For this exercise, set down all the records exactly as given.

Start of Given data

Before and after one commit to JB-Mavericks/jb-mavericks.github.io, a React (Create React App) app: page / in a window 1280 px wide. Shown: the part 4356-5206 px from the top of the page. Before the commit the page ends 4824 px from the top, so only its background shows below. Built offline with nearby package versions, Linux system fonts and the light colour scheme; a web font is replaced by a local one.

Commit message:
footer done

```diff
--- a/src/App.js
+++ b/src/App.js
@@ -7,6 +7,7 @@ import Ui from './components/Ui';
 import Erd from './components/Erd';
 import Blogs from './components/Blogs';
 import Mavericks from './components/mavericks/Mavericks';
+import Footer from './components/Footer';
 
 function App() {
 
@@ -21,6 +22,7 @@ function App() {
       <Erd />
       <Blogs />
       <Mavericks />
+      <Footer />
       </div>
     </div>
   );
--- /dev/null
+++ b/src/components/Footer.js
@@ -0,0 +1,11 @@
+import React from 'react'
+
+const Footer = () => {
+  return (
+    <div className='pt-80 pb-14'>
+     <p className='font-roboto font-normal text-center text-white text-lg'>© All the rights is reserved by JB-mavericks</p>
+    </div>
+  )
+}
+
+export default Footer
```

End of Given data

■ **Task answer**:
Before and after one commit to JB-Mavericks/jb-mavericks.github.io, a React (Create React App) app: page / in a window 1280 px wide. Shown: the part 4356-5206 px from the top of the page. Before the commit the page ends 4824 px from the top, so only its background shows below. Built offline with nearby package versions, Linux system fonts and the light colour scheme; a web font is replaced by a local one.

Commit message:
footer done

```diff
--- a/src/App.js
+++ b/src/App.js
@@ -7,6 +7,7 @@ import Ui from './components/Ui';
 import Erd from './components/Erd';
 import Blogs from './components/Blogs';
 import Mavericks from './components/mavericks/Mavericks';
+import Footer from './components/Footer';
 
 function App() {
 
@@ -21,6 +22,7 @@ function App() {
       <Erd />
       <Blogs />
       <Mavericks />
+      <Footer />
       </div>
     </div>
   );
--- /dev/null
+++ b/src/components/Footer.js
@@ -0,0 +1,11 @@
+import React from 'react'
+
+const Footer = () => {
+  return (
+    <div className='pt-80 pb-14'>
+     <p className='font-roboto font-normal text-center text-white text-lg'>© All the rights is reserved by JB-mavericks</p>
+    </div>
+  )
+}
+
+export default Footer
```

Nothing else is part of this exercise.